The US Federal Reserve on Wednesday decided to hold interest rates steady for September, indicating next year may see fewer rate cuts that analysts had earlier anticipated.
Still, amid inflation that remains elevated despite a fairly strong economy, the Fed has signaled there may be another rate hike later this year.
Wednesday decision means the benchmark short-term interest rate will remain at 5.25 percent to 5.5 percent, a 22-year high.
This is only the second time since March 2022 that the Fed meetings have concluded without another rate hike. But oil could be what tips the Fed over the edge.
“Economic data reports continue to show a slowing economy. … If there is one thing that could potentially persuade the Fed to raise rates later this year, it’s oil,” CNN quoted JJ Kinahan, chief executive at IG Group North America, as saying on Wednesday.

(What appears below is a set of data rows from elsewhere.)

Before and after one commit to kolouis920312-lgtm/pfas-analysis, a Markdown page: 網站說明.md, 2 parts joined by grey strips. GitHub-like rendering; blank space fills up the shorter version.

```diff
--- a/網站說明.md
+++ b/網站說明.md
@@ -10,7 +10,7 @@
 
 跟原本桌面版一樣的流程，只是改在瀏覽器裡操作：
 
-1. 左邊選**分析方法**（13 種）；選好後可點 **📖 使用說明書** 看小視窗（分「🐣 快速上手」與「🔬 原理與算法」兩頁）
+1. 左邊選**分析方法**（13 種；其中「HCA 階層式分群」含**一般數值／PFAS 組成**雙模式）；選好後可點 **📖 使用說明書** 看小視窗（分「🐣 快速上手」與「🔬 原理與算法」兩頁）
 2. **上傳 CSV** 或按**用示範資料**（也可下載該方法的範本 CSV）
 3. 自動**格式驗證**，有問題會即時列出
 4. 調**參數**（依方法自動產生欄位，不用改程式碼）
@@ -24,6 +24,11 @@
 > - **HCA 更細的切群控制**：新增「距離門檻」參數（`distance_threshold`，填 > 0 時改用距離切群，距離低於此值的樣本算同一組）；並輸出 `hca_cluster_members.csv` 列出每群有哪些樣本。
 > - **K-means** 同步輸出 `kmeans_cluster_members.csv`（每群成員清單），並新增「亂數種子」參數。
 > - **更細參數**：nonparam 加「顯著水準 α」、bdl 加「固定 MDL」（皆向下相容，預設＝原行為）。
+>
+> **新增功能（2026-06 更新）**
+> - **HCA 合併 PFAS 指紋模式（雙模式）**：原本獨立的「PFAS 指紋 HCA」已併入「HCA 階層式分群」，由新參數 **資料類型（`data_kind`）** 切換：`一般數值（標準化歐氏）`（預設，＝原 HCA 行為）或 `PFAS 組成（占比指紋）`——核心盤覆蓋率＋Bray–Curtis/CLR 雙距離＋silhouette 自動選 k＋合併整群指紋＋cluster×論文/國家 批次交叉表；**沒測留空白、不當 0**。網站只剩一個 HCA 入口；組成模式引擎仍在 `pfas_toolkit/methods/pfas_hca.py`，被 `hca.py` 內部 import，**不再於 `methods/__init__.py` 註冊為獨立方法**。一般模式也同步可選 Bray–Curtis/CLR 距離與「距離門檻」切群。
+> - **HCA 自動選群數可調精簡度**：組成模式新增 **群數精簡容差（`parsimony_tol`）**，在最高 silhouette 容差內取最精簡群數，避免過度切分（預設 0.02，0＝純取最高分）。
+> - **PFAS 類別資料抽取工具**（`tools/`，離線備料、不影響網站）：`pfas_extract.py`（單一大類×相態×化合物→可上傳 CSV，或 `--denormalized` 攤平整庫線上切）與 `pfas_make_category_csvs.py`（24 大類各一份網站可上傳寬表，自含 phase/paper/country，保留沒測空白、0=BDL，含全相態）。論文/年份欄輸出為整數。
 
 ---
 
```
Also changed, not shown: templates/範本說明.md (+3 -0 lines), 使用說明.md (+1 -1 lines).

Oanda senior market analyst Craig Erlam likewise noted that “At a time when central banks are starting to see the light at the end of the inflation tunnel, $100+ oil will be incredibly unwelcome and unhelpful. I’m not sure there’s much economic sense in tipping the global economy into recession if OPEC+ persevered with these cuts, which makes me question how high the price will go and how sustainable it will be,” as reported by Yahoo Finance.

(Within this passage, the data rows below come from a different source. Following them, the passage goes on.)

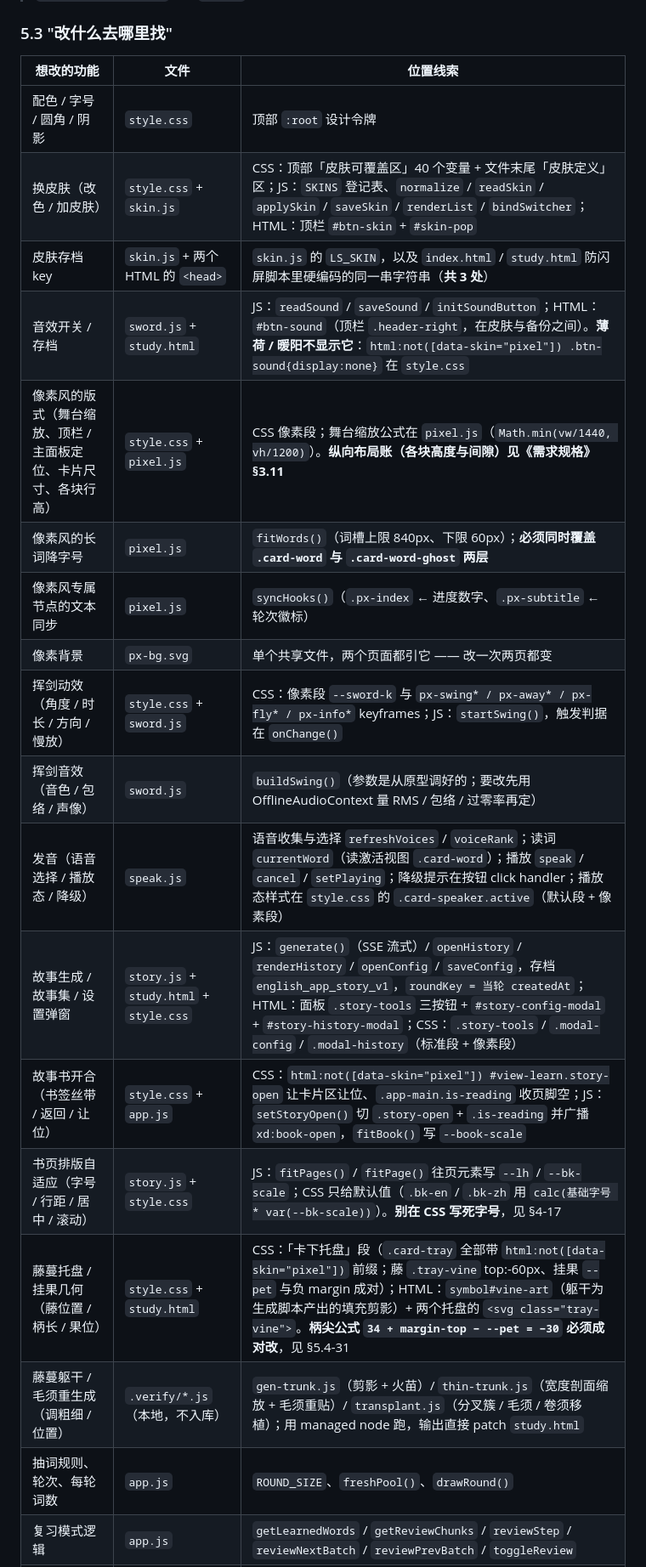
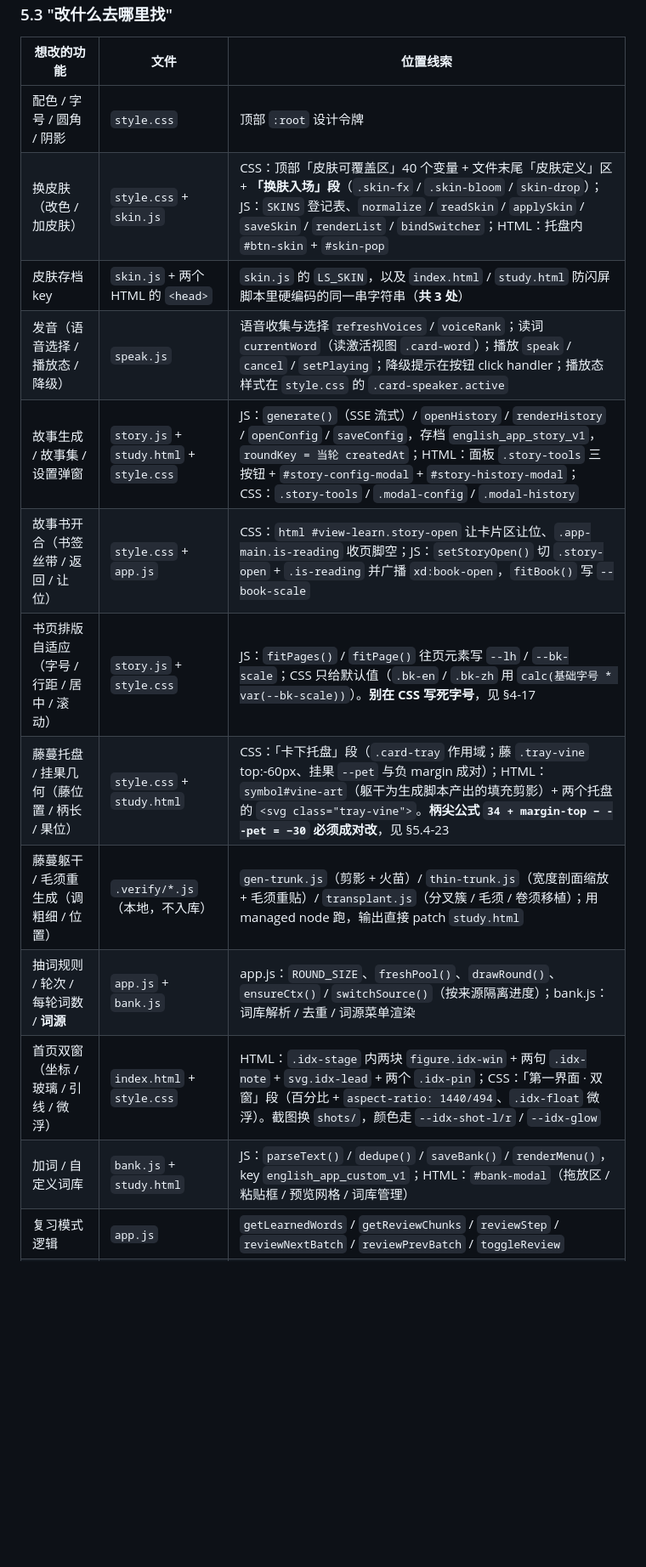
Before and after one commit to fenghua-xueyue/xdictionary, a Markdown page: 项目交接与协作总纲.md, the part around one of its changes. Shown at 85% size. Drawn GitHub-style; blank space fills up the shorter version.

```diff
--- a/项目交接与协作总纲.md
+++ b/项目交接与协作总纲.md
@@ -217,21 +213,16 @@ index.html（空状态）
 | 想改的功能 | 文件 | 位置线索 |
 |---|---|---|
 | 配色 / 字号 / 圆角 / 阴影 | `style.css` | 顶部 `:root` 设计令牌 |
-| 换皮肤（改色 / 加皮肤） | `style.css` + `skin.js` | CSS：顶部「皮肤可覆盖区」40 个变量 + 文件末尾「皮肤定义」区；JS：`SKINS` 登记表、`normalize` / `readSkin` / `applySkin` / `saveSkin` / `renderList` / `bindSwitcher`；HTML：顶栏 `#btn-skin` + `#skin-pop` |
+| 换皮肤（改色 / 加皮肤） | `style.css` + `skin.js` | CSS：顶部「皮肤可覆盖区」40 个变量 + 文件末尾「皮肤定义」区 + **「换肤入场」段**（`.skin-fx` / `.skin-bloom` / `skin-drop`）；JS：`SKINS` 登记表、`normalize` / `readSkin` / `applySkin` / `saveSkin` / `renderList` / `bindSwitcher`；HTML：托盘内 `#btn-skin` + `#skin-pop` |
 | 皮肤存档 key | `skin.js` + 两个 HTML 的 `<head>` | `skin.js` 的 `LS_SKIN`，以及 `index.html` / `study.html` 防闪屏脚本里硬编码的同一串字符串（**共 3 处**） |
-| 音效开关 / 存档 | `sword.js` + `study.html` | JS：`readSound` / `saveSound` / `initSoundButton`；HTML：`#btn-sound`（顶栏 `.header-right`，在皮肤与备份之间）。**薄荷 / 暖阳不显示它**：`html:not([data-skin="pixel"]) .btn-sound{display:none}` 在 `style.css` |
-| 像素风的版式（舞台缩放、顶栏 / 主面板定位、卡片尺寸、各块行高） | `style.css` + `pixel.js` | CSS 像素段；舞台缩放公式在 `pixel.js`（`Math.min(vw/1440, vh/1200)`）。**纵向布局账（各块高度与间隙）见《需求规格》§3.11** |
-| 像素风的长词降字号 | `pixel.js` | `fitWords()`（词槽上限 840px、下限 60px）；**必须同时覆盖 `.card-word` 与 `.card-word-ghost` 两层** |
-| 像素风专属节点的文本同步 | `pixel.js` | `syncHooks()`（`.px-index` ← 进度数字、`.px-subtitle` ← 轮次徽标） |
-| 像素背景 | `px-bg.svg` | 单个共享文件，两个页面都引它 —— 改一次两页都变 |
-| 挥剑动效（角度 / 时长 / 方向 / 慢放） | `style.css` + `sword.js` | CSS：像素段 `--sword-k` 与 `px-swing* / px-away* / px-fly* / px-info*` keyframes；JS：`startSwing()`，触发判据在 `onChange()` |
-| 挥剑音效（音色 / 包络 / 声像） | `sword.js` | `buildSwing()`（参数是从原型调好的；要改先用 OfflineAudioContext 量 RMS / 包络 / 过零率再定） |
-| 发音（语音选择 / 播放态 / 降级） | `speak.js` | 语音收集与选择 `refreshVoices` / `voiceRank`；读词 `currentWord`（读激活视图 `.card-word`）；播放 `speak` / `cancel` / `setPlaying`；降级提示在按钮 click handler；播放态样式在 `style.css` 的 `.card-speaker.active`（默认段 + 像素段） |
-| 故事生成 / 故事集 / 设置弹窗 | `story.js` + `study.html` + `style.css` | JS：`generate()`（SSE 流式）/ `openHistory` / `renderHistory` / `openConfig` / `saveConfig`，存档 `english_app_story_v1`，`roundKey = 当轮 createdAt`；HTML：面板 `.story-tools` 三按钮 + `#story-config-modal` + `#story-history-modal`；CSS：`.story-tools` / `.modal-config` / `.modal-history`（标准段 + 像素段） |
-| 故事书开合（书签丝带 / 返回 / 让位） | `style.css` + `app.js` | CSS：`html:not([data-skin="pixel"]) #view-learn.story-open` 让卡片区让位、`.app-main.is-reading` 收页脚空；JS：`setStoryOpen()` 切 `.story-open` + `.is-reading` 并广播 `xd:book-open`，`fitBook()` 写 `--book-scale` |
+| 发音（语音选择 / 播放态 / 降级） | `speak.js` | 语音收集与选择 `refreshVoices` / `voiceRank`；读词 `currentWord`（读激活视图 `.card-word`）；播放 `speak` / `cancel` / `setPlaying`；降级提示在按钮 click handler；播放态样式在 `style.css` 的 `.card-speaker.active` |
+| 故事生成 / 故事集 / 设置弹窗 | `story.js` + `study.html` + `style.css` | JS：`generate()`（SSE 流式）/ `openHistory` / `renderHistory` / `openConfig` / `saveConfig`，存档 `english_app_story_v1`，`roundKey = 当轮 createdAt`；HTML：面板 `.story-tools` 三按钮 + `#story-config-modal` + `#story-history-modal`；CSS：`.story-tools` / `.modal-config` / `.modal-history` |
+| 故事书开合（书签丝带 / 返回 / 让位） | `style.css` + `app.js` | CSS：`html #view-learn.story-open` 让卡片区让位、`.app-main.is-reading` 收页脚空；JS：`setStoryOpen()` 切 `.story-open` + `.is-reading` 并广播 `xd:book-open`，`fitBook()` 写 `--book-scale` |
 | 书页排版自适应（字号 / 行距 / 居中 / 滚动） | `story.js` + `style.css` | JS：`fitPages()` / `fitPage()` 往页元素写 `--lh` / `--bk-scale`；CSS 只给默认值（`.bk-en` / `.bk-zh` 用 `calc(基础字号 * var(--bk-scale))`）。**别在 CSS 写死字号**，见 §4-17 |
-| 藤蔓托盘 / 挂果几何（藤位置 / 柄长 / 果位） | `style.css` + `study.html` | CSS：「卡下托盘」段（`.card-tray` 全部带 `html:not([data-skin="pixel"])` 前缀；藤 `.tray-vine` top:-60px、挂果 `--pet` 与负 margin 成对）；HTML：`symbol#vine-art`（躯干为生成脚本产出的填充剪影）+ 两个托盘的 `<svg class="tray-vine">`。**柄尖公式 `34 + margin-top − --pet = −30` 必须成对改**，见 §5.4-31 |
+| 藤蔓托盘 / 挂果几何（藤位置 / 柄长 / 果位） | `style.css` + `study.html` | CSS：「卡下托盘」段（`.card-tray` 作用域；藤 `.tray-vine` top:-60px、挂果 `--pet` 与负 margin 成对）；HTML：`symbol#vine-art`（躯干为生成脚本产出的填充剪影）+ 两个托盘的 `<svg class="tray-vine">`。**柄尖公式 `34 + margin-top − --pet = −30` 必须成对改**，见 §5.4-23 |
 | 藤蔓躯干 / 毛须重生成（调粗细 / 位置） | `.verify/*.js`（本地，不入库） | `gen-trunk.js`（剪影 + 火苗）/ `thin-trunk.js`（宽度剖面缩放 + 毛须重贴）/ `transplant.js`（分叉簇 / 毛须 / 卷须移植）；用 managed node 跑，输出直接 patch `study.html` |
-| 抽词规则、轮次、每轮词数 | `app.js` | `ROUND_SIZE`、`freshPool()`、`drawRound()` |
+| 抽词规则 / 轮次 / 每轮词数 / **词源** | `app.js` + `bank.js` | app.js：`ROUND_SIZE`、`freshPool()`、`drawRound()`、`ensureCtx()` / `switchSource()`（按来源隔离进度）；bank.js：词库解析 / 去重 / 词源菜单渲染 |
+| 首页双窗（坐标 / 玻璃 / 引线 / 微浮） | `index.html` + `style.css` | HTML：`.idx-stage` 内两块 `figure.idx-win` + 两句 `.idx-note` + `svg.idx-lead` + 两个 `.idx-pin`；CSS：「第一界面 · 双窗」段（百分比 + `aspect-ratio: 1440/494`、`.idx-float` 微浮）。截图换 `shots/`，颜色走 `--idx-shot-l/r` / `--idx-glow` |
+| 加词 / 自定义词库 | `bank.js` + `study.html` | JS：`parseText()` / `dedupe()` / `saveBank()` / `renderMenu()`，key `english_app_custom_v1`；HTML：`#bank-modal`（拖放区 / 粘贴框 / 预览网格 / 词库管理） |
 | 复习模式逻辑 | `app.js` | `getLearnedWords` / `getReviewChunks` / `reviewStep` / `reviewNextBatch` / `reviewPrevBatch` / `toggleReview` |
 | 标记模式（只看已标记词） | `app.js` + `study.html` | JS：`getMarkedWords` / `reviewWords` / `renderReviewTools` / `syncReviewSource` / `toggleMarkOnly`，`state.reviewSource`；HTML：`#btn-mark-only`（复习页标题行 `.view-title-actions` 内） |
```
Also changed, not shown: other parts of 项目交接与协作总纲.md (+49 -62 lines), 英语高频词学习App-需求规格.md (+205 -143 lines).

Oil hit $95 per barrel earlier this week, and predictions of at least $100 oil are gaining momentum among the bull camps.
Last week’s 3.7 percent jump in the US Consumer Price Index (CPI) was largely accounted for by a spike in gasoline prices, with CPI data overall showing a decrease in inflation.
In the UK, as well, analysts are concerned that soaring oil prices could reverse consumer price inflation that has been declining since February this year, with the Bank of English set to decide on interest rates on Thursday.